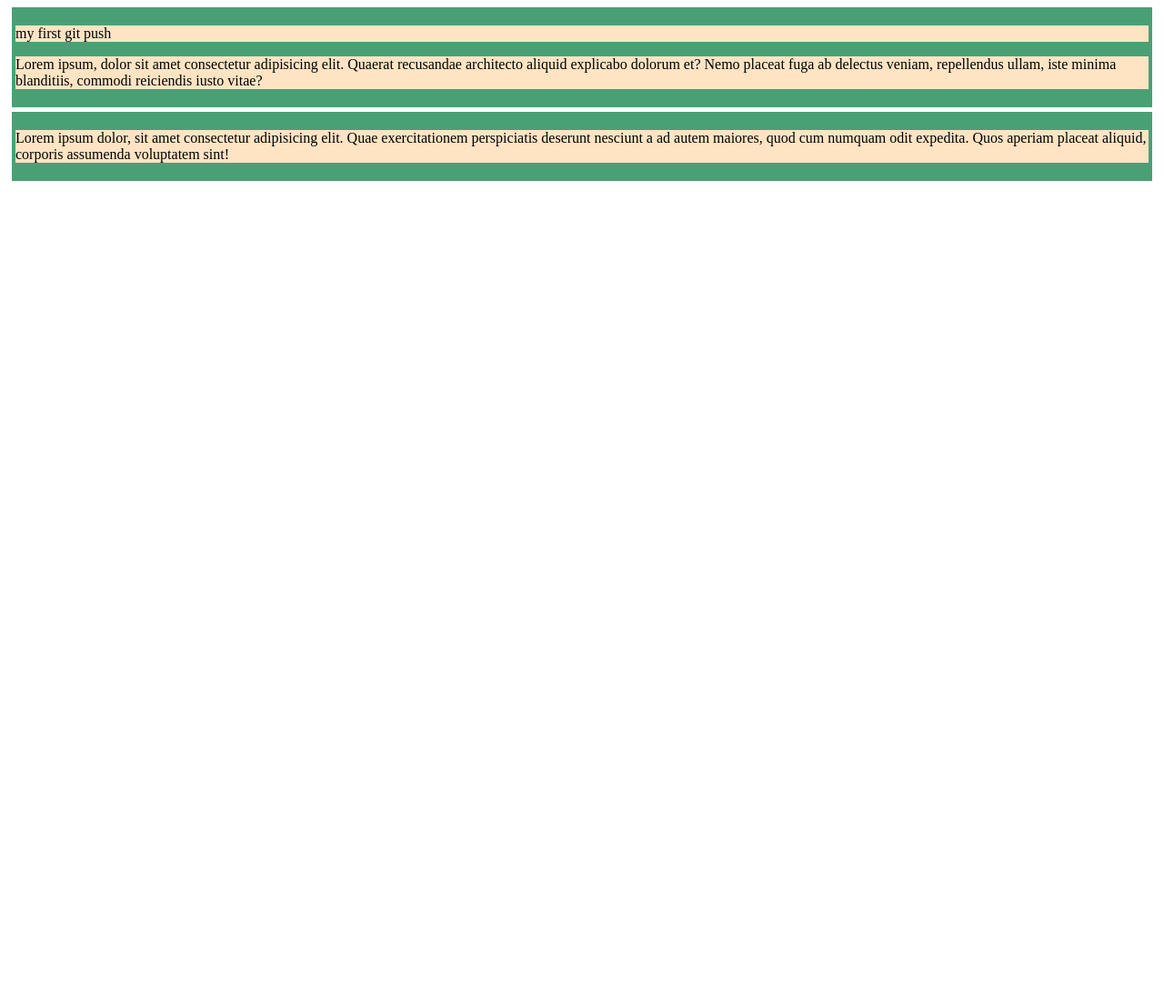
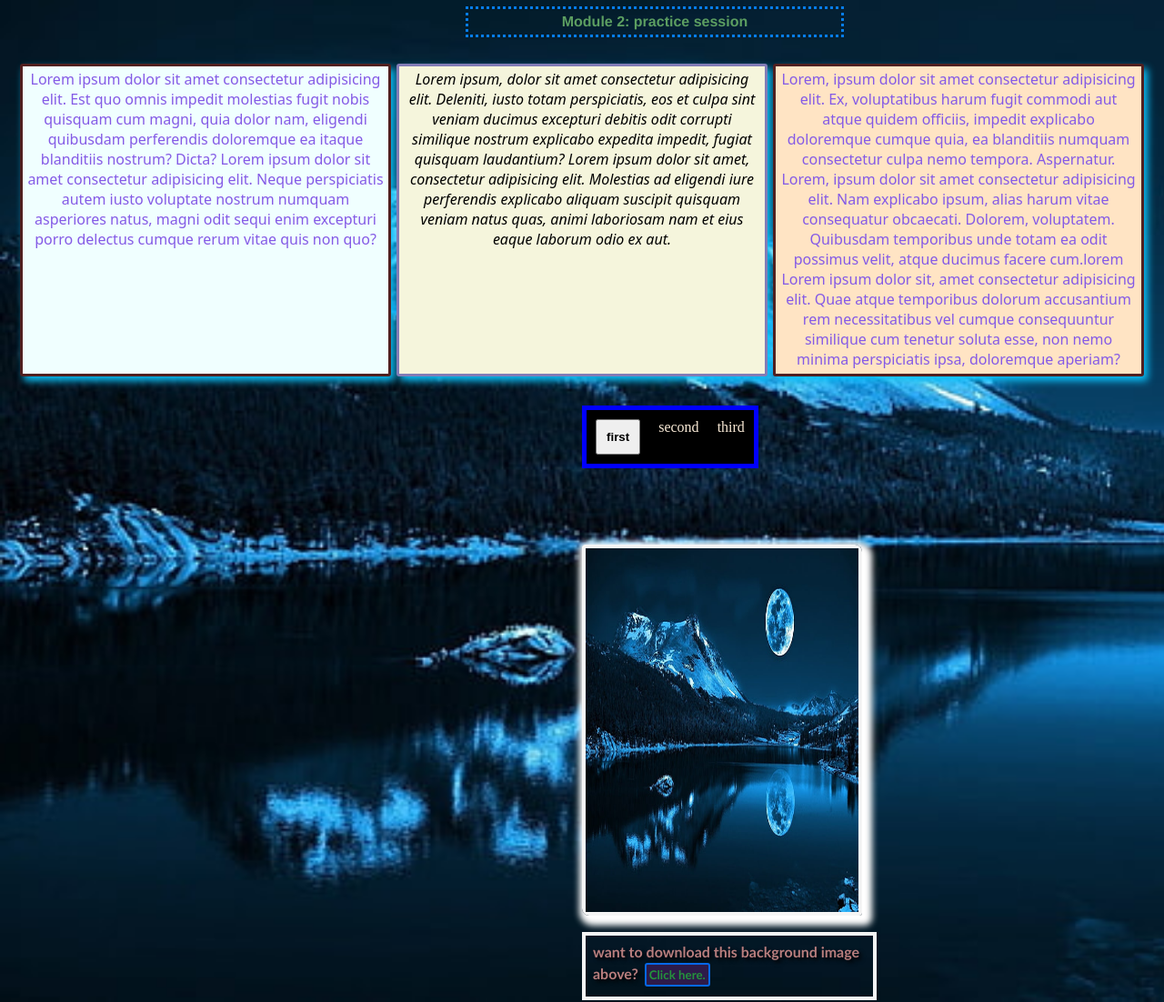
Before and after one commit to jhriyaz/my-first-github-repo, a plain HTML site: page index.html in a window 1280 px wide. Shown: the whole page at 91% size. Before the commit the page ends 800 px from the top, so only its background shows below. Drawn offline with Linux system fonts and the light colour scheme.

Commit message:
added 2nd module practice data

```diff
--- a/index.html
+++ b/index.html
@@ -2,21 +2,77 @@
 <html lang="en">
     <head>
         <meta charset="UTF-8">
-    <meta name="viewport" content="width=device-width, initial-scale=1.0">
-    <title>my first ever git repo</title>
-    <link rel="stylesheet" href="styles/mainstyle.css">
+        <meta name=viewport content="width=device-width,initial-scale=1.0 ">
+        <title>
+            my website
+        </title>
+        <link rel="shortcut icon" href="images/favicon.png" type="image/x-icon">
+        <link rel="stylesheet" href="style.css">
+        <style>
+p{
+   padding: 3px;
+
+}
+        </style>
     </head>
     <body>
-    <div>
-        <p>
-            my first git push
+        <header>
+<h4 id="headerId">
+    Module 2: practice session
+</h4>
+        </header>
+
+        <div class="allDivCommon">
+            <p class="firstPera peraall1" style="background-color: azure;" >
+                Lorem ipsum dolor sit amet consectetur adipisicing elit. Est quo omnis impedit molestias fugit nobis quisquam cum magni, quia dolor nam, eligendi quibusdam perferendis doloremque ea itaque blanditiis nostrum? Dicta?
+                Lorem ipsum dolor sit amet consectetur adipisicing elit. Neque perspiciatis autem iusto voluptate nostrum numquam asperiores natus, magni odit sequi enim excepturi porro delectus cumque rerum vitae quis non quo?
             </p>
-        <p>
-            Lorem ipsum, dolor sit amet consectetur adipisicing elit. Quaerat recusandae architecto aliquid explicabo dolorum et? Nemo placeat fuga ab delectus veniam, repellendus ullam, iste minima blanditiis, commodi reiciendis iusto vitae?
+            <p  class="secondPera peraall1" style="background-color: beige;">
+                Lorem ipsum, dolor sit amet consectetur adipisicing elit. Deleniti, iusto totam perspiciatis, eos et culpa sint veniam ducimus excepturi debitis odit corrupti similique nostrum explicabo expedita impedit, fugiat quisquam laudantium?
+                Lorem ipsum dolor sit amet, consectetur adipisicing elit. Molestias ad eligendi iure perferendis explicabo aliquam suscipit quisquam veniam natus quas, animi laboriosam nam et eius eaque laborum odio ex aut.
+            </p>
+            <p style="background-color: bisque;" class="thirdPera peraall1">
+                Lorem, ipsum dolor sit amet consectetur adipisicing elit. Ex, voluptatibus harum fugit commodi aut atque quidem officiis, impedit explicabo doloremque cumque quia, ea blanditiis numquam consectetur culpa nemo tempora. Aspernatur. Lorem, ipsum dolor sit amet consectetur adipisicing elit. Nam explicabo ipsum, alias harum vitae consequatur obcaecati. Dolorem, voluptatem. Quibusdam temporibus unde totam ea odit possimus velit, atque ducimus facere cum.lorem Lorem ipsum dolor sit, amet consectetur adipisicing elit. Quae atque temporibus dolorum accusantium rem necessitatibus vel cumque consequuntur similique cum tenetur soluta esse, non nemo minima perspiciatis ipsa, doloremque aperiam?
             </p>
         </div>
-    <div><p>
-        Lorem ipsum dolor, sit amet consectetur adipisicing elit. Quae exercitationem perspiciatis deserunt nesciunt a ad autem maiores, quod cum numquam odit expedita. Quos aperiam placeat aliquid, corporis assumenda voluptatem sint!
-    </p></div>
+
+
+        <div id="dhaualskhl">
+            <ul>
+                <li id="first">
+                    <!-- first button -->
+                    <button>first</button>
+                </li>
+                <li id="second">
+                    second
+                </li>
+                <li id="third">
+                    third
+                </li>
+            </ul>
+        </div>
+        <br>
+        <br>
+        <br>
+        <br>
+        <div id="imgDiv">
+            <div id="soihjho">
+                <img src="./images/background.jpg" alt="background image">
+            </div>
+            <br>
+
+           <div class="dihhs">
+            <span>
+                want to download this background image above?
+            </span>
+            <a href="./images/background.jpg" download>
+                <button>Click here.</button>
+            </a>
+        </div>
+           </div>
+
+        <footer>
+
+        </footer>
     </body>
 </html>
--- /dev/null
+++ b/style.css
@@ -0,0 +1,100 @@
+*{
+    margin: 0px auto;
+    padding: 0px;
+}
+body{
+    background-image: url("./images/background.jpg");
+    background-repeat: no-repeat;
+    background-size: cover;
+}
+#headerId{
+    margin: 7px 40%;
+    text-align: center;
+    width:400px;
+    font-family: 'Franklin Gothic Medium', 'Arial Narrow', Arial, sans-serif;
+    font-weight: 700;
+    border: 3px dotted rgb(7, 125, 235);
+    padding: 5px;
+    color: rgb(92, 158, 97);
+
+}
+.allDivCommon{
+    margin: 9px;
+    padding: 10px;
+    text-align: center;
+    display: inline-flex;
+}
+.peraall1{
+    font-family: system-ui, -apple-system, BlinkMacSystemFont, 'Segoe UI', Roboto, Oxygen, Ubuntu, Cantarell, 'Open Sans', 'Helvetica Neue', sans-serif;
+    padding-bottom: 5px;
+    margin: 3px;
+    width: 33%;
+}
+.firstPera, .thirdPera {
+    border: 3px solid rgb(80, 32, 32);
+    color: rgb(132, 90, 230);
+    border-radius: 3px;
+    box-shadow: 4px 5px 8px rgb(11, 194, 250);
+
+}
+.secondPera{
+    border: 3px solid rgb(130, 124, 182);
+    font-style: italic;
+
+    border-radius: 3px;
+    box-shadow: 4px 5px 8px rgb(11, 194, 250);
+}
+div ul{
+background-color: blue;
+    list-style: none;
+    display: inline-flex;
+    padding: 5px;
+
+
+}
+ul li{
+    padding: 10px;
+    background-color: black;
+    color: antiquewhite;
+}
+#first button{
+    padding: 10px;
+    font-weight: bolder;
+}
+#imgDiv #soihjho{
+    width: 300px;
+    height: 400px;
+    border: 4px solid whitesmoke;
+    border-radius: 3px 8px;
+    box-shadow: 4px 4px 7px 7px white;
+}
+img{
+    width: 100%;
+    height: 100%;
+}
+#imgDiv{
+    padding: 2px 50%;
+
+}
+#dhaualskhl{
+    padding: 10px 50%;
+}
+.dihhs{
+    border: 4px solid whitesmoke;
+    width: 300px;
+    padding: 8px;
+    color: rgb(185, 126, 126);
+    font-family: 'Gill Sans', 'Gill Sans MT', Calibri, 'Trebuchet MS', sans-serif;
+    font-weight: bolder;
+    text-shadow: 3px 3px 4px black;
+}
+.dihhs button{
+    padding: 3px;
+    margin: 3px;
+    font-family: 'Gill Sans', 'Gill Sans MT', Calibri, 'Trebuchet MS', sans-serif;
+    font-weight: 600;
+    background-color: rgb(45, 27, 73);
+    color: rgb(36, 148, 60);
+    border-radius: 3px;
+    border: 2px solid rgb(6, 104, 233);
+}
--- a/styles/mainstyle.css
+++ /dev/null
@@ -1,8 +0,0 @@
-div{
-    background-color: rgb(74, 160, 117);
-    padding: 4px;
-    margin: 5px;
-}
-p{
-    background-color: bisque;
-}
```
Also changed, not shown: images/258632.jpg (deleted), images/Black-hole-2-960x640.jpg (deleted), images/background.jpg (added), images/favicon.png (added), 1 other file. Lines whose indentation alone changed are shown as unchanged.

□ □ □ □ □ □ □

What the task asks: Throughout the records above, find the lines in which the word "border" appears and return them.

Solution for this problem:
+    border: 3px dotted rgb(7, 125, 235);
+    border: 3px solid rgb(80, 32, 32);
+    border-radius: 3px;
+    border: 3px solid rgb(130, 124, 182);
+    border-radius: 3px;
+    border: 4px solid whitesmoke;
+    border-radius: 3px 8px;
+    border: 4px solid whitesmoke;
+    border-radius: 3px;
+    border: 2px solid rgb(6, 104, 233);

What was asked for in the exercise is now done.